Tranzalpine – One of the Great Journeys of New Zealand
When I toured South Australia a couple of years ago I took The Ghan train overnight from Adelaide to Alice Springs and had a fantastic experience so I was looking forward to another adventure on the rails during my trip to New Zealand.
I decided to join the Transalpine Kiwi Rail across the Southern Alps from Greymouth on the west coast to Christchurch on the East coast of New Zealand’s South Island. The TranzAlpine is recognised as one of the great passenger train journeys of the world because of the tremendous scenery through which it passes.
My wife and I travelled the 223 kilometres (139 mi) to Christchurch in just under five hours passing through 16 tunnels and crossed over four viaducts, with the Staircase Viaduct being 75 metres (246 ft) high.
Thirteen years ago the train carried over 204,000 passengers but the Christchurch earthquake caused a decline in numbers and by 2016 passenger numbers were down to 130,000 a year but over the last four years numbers have begun to get back to pre-earthquake numbers.
My two suitcases went into a luggage carriage but we were allowed to carry a small overhead airplane size case onto the train. Collecting and dropping off my luggage was very easy and efficient. The reception staff at both Greymouth and Christchurch were all very friendly and helpful.
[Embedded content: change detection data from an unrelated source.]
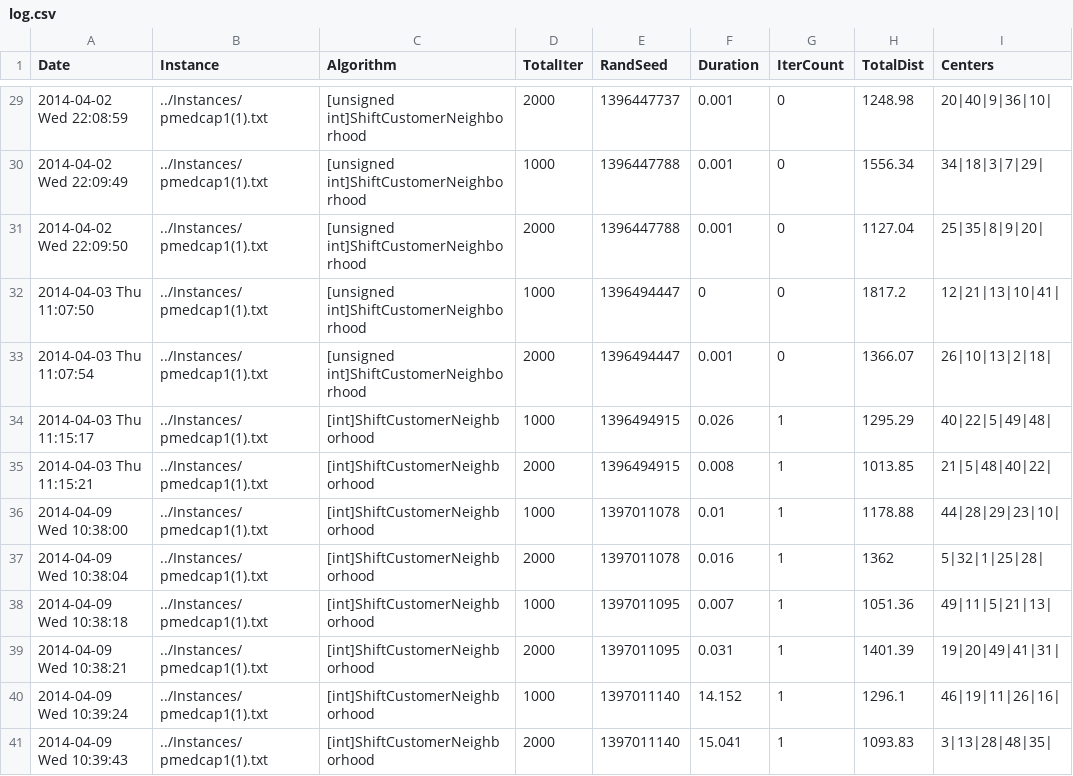
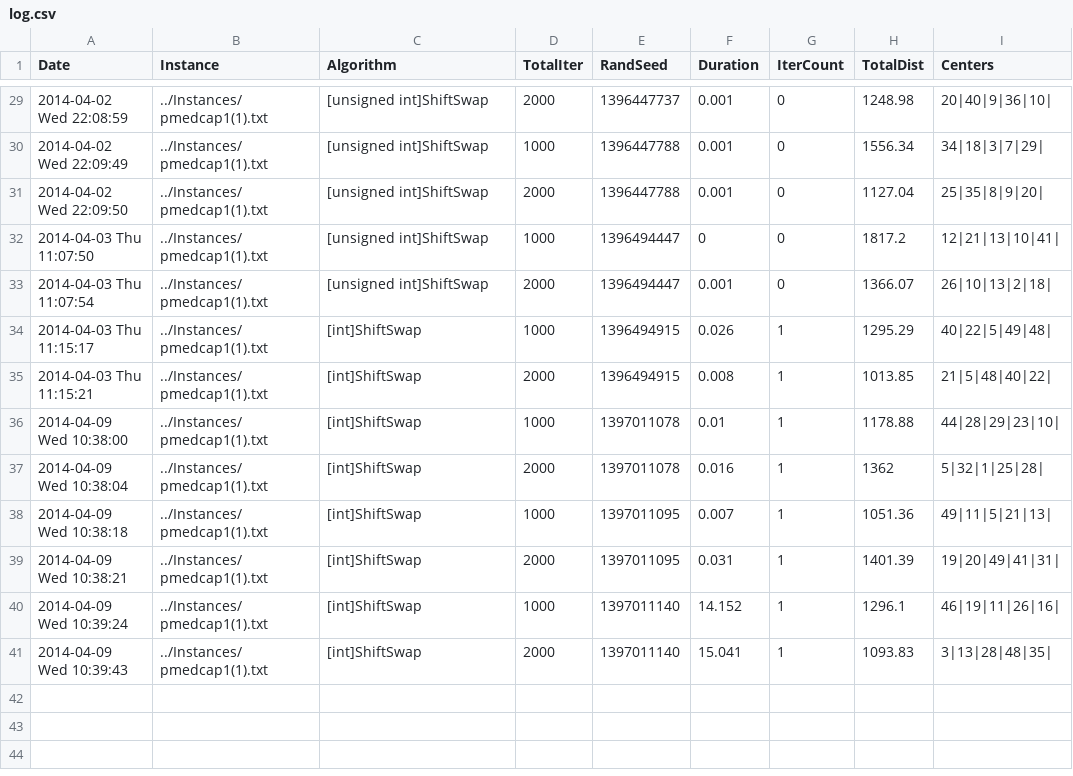
Before and after one commit to Zhouxing-Su/Capacitated_P-Median_Problem, a CSV file: Instances/results/1/log.csv, drawn as a sheet; only a part is shown, gaps mark what is left out; the diff covers the shown part only; the diff names each change by its address in the sheet, - before the commit and + after, or states it on an @@ line.

Commit message:
adjust code structure and name of methods. start to write tabu search. fix algorithm column in log.

```diff
--- a/Instances/results/1/log.csv
+++ b/Instances/results/1/log.csv
-C29:C33 (Algorithm): [unsigned int]ShiftCustomerNeighborhood
+C29:C33 (Algorithm): [unsigned int]ShiftSwap
-C34:C41 (Algorithm): [int]ShiftCustomerNeighborhood
+C34:C41 (Algorithm): [int]ShiftSwap
```
Also changed, not shown: 27 edited cells elsewhere in this file, 2 other files.
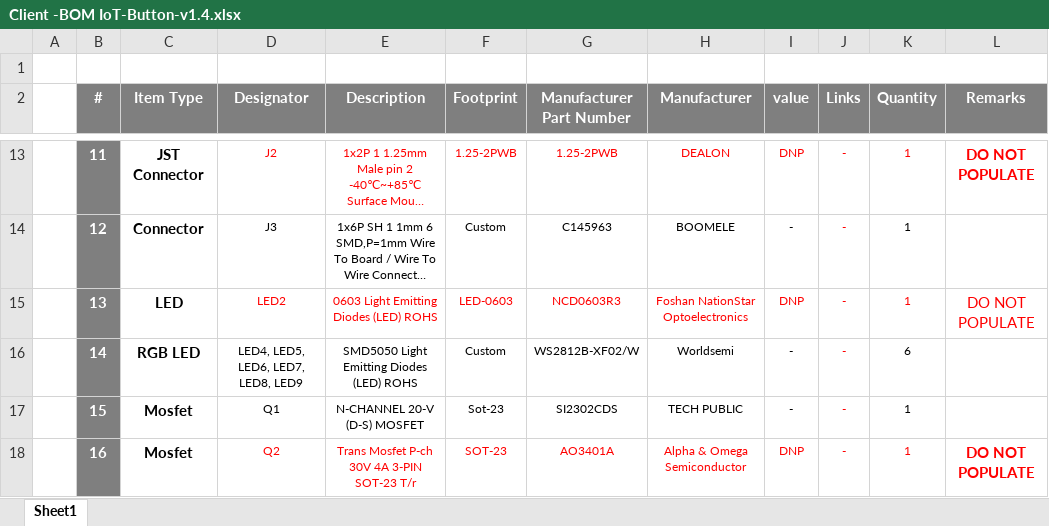
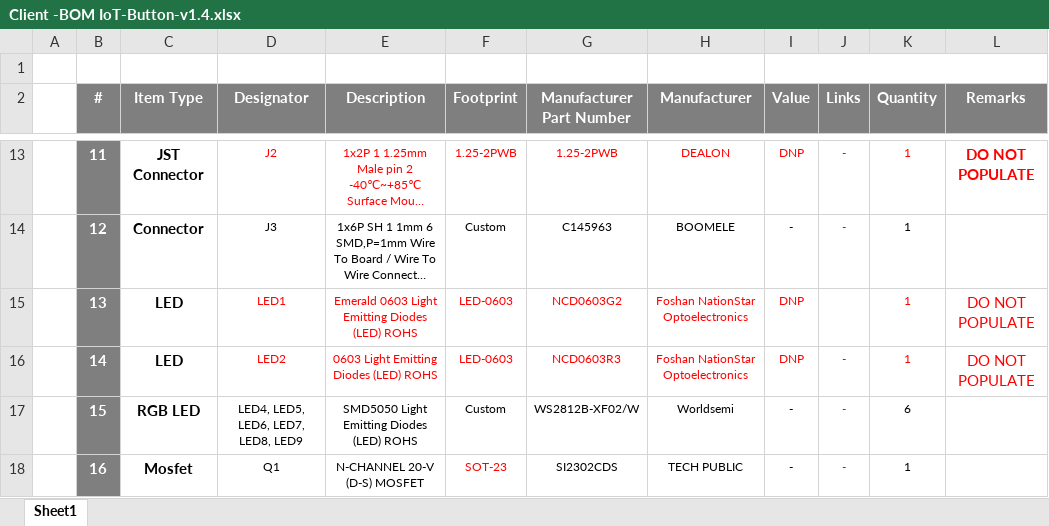
Before and after one commit to eSpark-Backup/smartmasjid-hw, an Excel workbook: Design Files/IoT-Button-v1.4/BOM/Client -BOM IoT-Button-v1.4.xlsx, sheet Sheet1, drawn as a sheet; only a part is shown, gaps mark what is left out; long unchanged cells end in …; values as stored, in another font and other column widths than the file's, no borders; the diff covers the shown part only; the diff names each change by its address in the sheet, - before the commit and + after, or states it on an @@ line.

Commit message:
#41 Fresh Deliverables Generated: Client BOM updated with DNP's.

```diff
--- a/Design Files/IoT-Button-v1.4/BOM/Client -BOM IoT-Button-v1.4.xlsx (sheet Sheet1)
+++ b/Design Files/IoT-Button-v1.4/BOM/Client -BOM IoT-Button-v1.4.xlsx (sheet Sheet1)
-I2: value
+I2: Value
-D15 (Designator): LED2
+D15 (Designator): LED1
-E15 (Description): 0603 Light Emitting Diodes (LED) ROHS
+E15 (Description): Emerald 0603 Light Emitting Diodes (LED) ROHS
-G15 (Manufacturer Part Number): NCD0603R3
+G15 (Manufacturer Part Number): NCD0603G2
-J15 (Links): -
+J15 (Links): (empty)
-C16 (Item Type): RGB LED
+C16 (Item Type): LED
-D16 (Designator): LED4, LED5, LED6, LED7, LED8, LED9
+D16 (Designator): LED2
-D16:I16 text colour: black
+D16:I16 text colour: #FF0000
-E16 (Description): SMD5050 Light Emitting Diodes (LED) ROHS
+E16 (Description): 0603 Light Emitting Diodes (LED) ROHS
-F16 (Footprint): Custom
+F16 (Footprint): LED-0603
-G16 (Manufacturer Part Number): WS2812B-XF02/W
+G16 (Manufacturer Part Number): NCD0603R3
-H16 (Manufacturer): Worldsemi
+H16 (Manufacturer): Foshan NationStar Optoelectronics
-I16 (Value): -
+I16 (Value): DNP
-K16 (Quantity): 6
+K16 (Quantity): 1
-K16 text colour: black
+K16 text colour: #FF0000
-L16 (Remarks): (empty)
+L16 (Remarks): DO NOT POPULATE
-C17 (Item Type): Mosfet
+C17 (Item Type): RGB LED
-D17 (Designator): Q1
+D17 (Designator): LED4, LED5, LED6, LED7, LED8, LED9
-E17 (Description): N-CHANNEL 20-V (D-S) MOSFET
+E17 (Description): SMD5050 Light Emitting Diodes (LED) ROHS
-F17 (Footprint): Sot-23
+F17 (Footprint): Custom
-G17 (Manufacturer Part Number): SI2302CDS
+G17 (Manufacturer Part Number): WS2812B-XF02/W
-H17 (Manufacturer): TECH PUBLIC
+H17 (Manufacturer): Worldsemi
-K17 (Quantity): 1
+K17 (Quantity): 6
-D18 (Designator): Q2
+D18 (Designator): Q1
-D18:E18 text colour: #FF0000
+D18:E18 text colour: black
-E18 (Description): Trans Mosfet P-ch 30V 4A 3-PIN SOT-23 T/r
+E18 (Description): N-CHANNEL 20-V (D-S) MOSFET
-G18 (Manufacturer Part Number): AO3401A
+G18 (Manufacturer Part Number): SI2302CDS
-G18:I18 text colour: #FF0000
+G18:I18 text colour: black
-H18 (Manufacturer): Alpha & Omega Semiconductor
+H18 (Manufacturer): TECH PUBLIC
-I18 (Value): DNP
+I18 (Value): -
-K18 text colour: #FF0000
+K18 text colour: black
-L18 (Remarks): DO NOT POPULATE
+L18 (Remarks): (empty)
```
Also changed, not shown: 3 added rows, 48 edited cells and cell formats elsewhere in this sheet, formulas that keep their value, 45 other files.
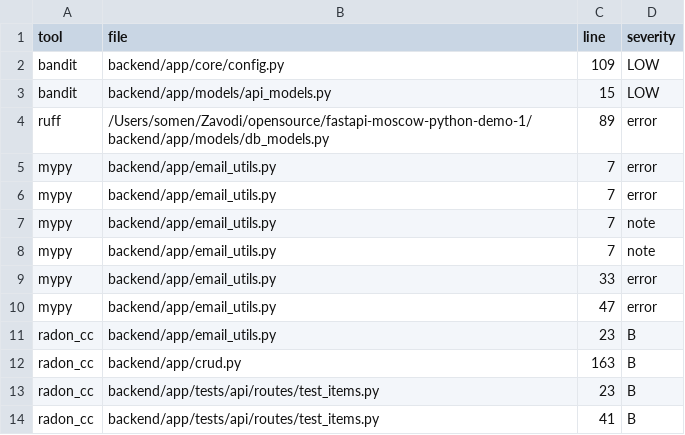
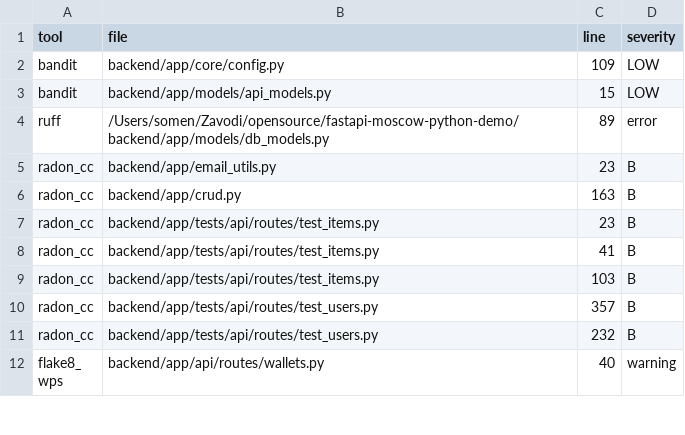
Before and after one commit to vodkar/fastapi-moscow-python-demo, a CSV file: detailed_issues.csv, drawn as a sheet; only a part is shown; the shorter side is filled out with more unchanged rows.

```diff
--- a/detailed_issues.csv
+++ b/detailed_issues.csv
@@ -3,9 +3,3 @@ bandit,backend/app/core/config.py,109,LOW
 bandit,backend/app/models/api_models.py,15,LOW
-ruff,/Users/somen/Zavodi/opensource/fastapi-moscow-python-demo-1/backend/app/models/db_models.py,89,error
-mypy,backend/app/email_utils.py,7,error
-mypy,backend/app/email_utils.py,7,error
-mypy,backend/app/email_utils.py,7,note
-mypy,backend/app/email_utils.py,7,note
-mypy,backend/app/email_utils.py,33,error
-mypy,backend/app/email_utils.py,47,error
+ruff,/Users/somen/Zavodi/opensource/fastapi-moscow-python-demo/backend/app/models/db_models.py,89,error
 radon_cc,backend/app/email_utils.py,23,B
```
Also changed, not shown: 2 other files.
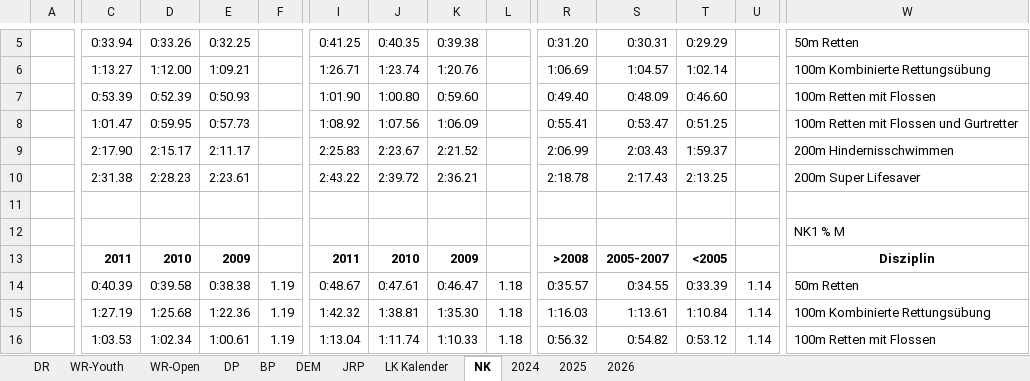
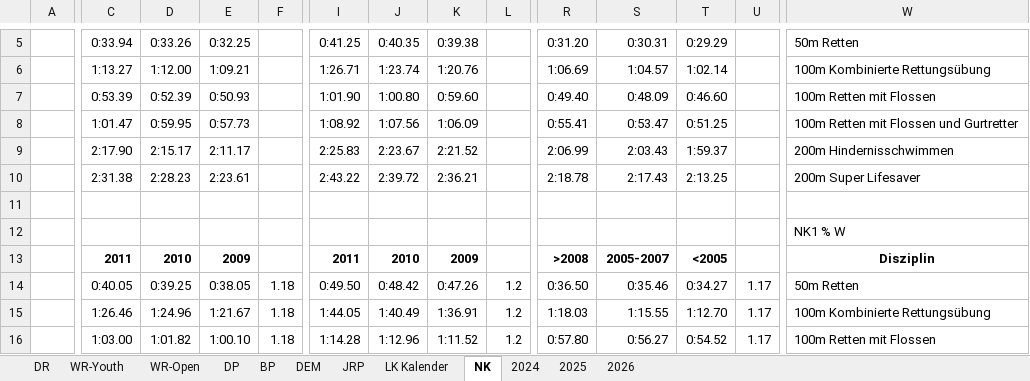
Before and after one commit to jp-gnad/Lifesaving_Baden, an Excel workbook: web/utilities/records_kriterien.xlsx, sheet NK, drawn as a sheet; only a part is shown, gaps mark what is left out; values as stored, in another font and other column widths than the file's, no borders; the diff covers the shown part only; the diff names each change by its address in the sheet, - before the commit and + after, or states it on an @@ line.

```diff
--- a/web/utilities/records_kriterien.xlsx (sheet NK)
+++ b/web/utilities/records_kriterien.xlsx (sheet NK)
-W12: NK1 % M
+W12: NK1 % W
-C14: 0:40.39
+C14: 0:40.05
-D14: 0:39.58
+D14: 0:39.25
-E14: 0:38.38
+E14: 0:38.05
-F14:F16: 1.19
+F14:F16: 1.18
-I14: 0:48.67
+I14: 0:49.50
-J14: 0:47.61
+J14: 0:48.42
-K14: 0:46.47
+K14: 0:47.26
-L14:L16: 1.18
+L14:L16: 1.2
-R14: 0:35.57
+R14: 0:36.50
-S14: 0:34.55
+S14: 0:35.46
-T14: 0:33.39
+T14: 0:34.27
-U14:U16: 1.14
+U14:U16: 1.17
-C15: 1:27.19
+C15: 1:26.46
-D15: 1:25.68
+D15: 1:24.96
-E15: 1:22.36
+E15: 1:21.67
-I15: 1:42.32
+I15: 1:44.05
-J15: 1:38.81
+J15: 1:40.49
-K15: 1:35.30
+K15: 1:36.91
-R15: 1:16.03
+R15: 1:18.03
-S15: 1:13.61
+S15: 1:15.55
-T15: 1:10.84
+T15: 1:12.70
-C16: 1:03.53
+C16: 1:03.00
-D16: 1:02.34
+D16: 1:01.82
-E16: 1:00.61
+E16: 1:00.10
-I16: 1:13.04
+I16: 1:14.28
-J16: 1:11.74
+J16: 1:12.96
-K16: 1:10.33
+K16: 1:11.52
-R16: 0:56.32
+R16: 0:57.80
-S16: 0:54.82
+S16: 0:56.27
-T16: 0:53.12
+T16: 0:54.52
```
Also changed, not shown: 36 edited cells elsewhere in this sheet, sheet JRP.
We left Greymouth during some early afternoon sunshine passing Moana on the banks of the spectacular Lake Brunner then crossing the Arnold and Taramakau Rivers before entering the 8.5km long Otira Tunnel. This was the second longest tunnel in the world when it was completed in 1923.
We soon crossed the Waimakariri River which provided some of the most stunning scenery with mountains and river valleys in one shot. We stopped briefly at Arthur’s Pass and stretched our legs whilst some passengers alighted and others joined the train. Onward through the Southern Alps to Rolleston and Springfield and across the fertile agricultural Canterbury Plains to Christchurch.
There was a restaurant carriage but I had packed my own sandwiches and no one appeared to object. The Café Carriage serves a wide range of food & drink from sweet or savoury snacks to more substantial hot or cold meals. Freshly brewed tea or coffee was also available or if you fancied something a little stronger you could also celebrate with a bubbly glass of champagne or a tasty local beer! I had neither but did settle on a very tasty ice cream bar!
The spacious seats, wide panoramic windows helped fill my carriage with light which enabled me to view the spectacular views with ease. The open-air carriage at the rear of the train also provided uninterrupted views but the carriage was not surprisingly very popular with what appeared to be all of the passengers on the train so it proved to be a little too crowded when my wife and I visited.
There were also a audio headphones commentary running throughout the journey keeping passengers informed about the places of interest of each area as we passed through it. It was a great way to learn something about the history, myths and legends of the South Island. It was an interesting and informative mixture of stories, narrative and facts about the places I was looking at outside my window. A free pair of headphones was also provided for the journey but I was told you could easily use your own.
A map on a screen above the aisle gave us our approximate location during the journey although it was not very clear to follow.
The contrasts between the dry bare mountainsides on the east of the dividing range and the forest covered slopes of the west were particularly noticeable during the course of the journey.
It really was a wonderful, interesting rail journey with plenty of stunning views. I must have taken a hundred photographs! I would fully recommend that if you are travelling between Greymouth and Christchurch, leave the car and let the train take the strain!
One of the Great Journeys of New Zealand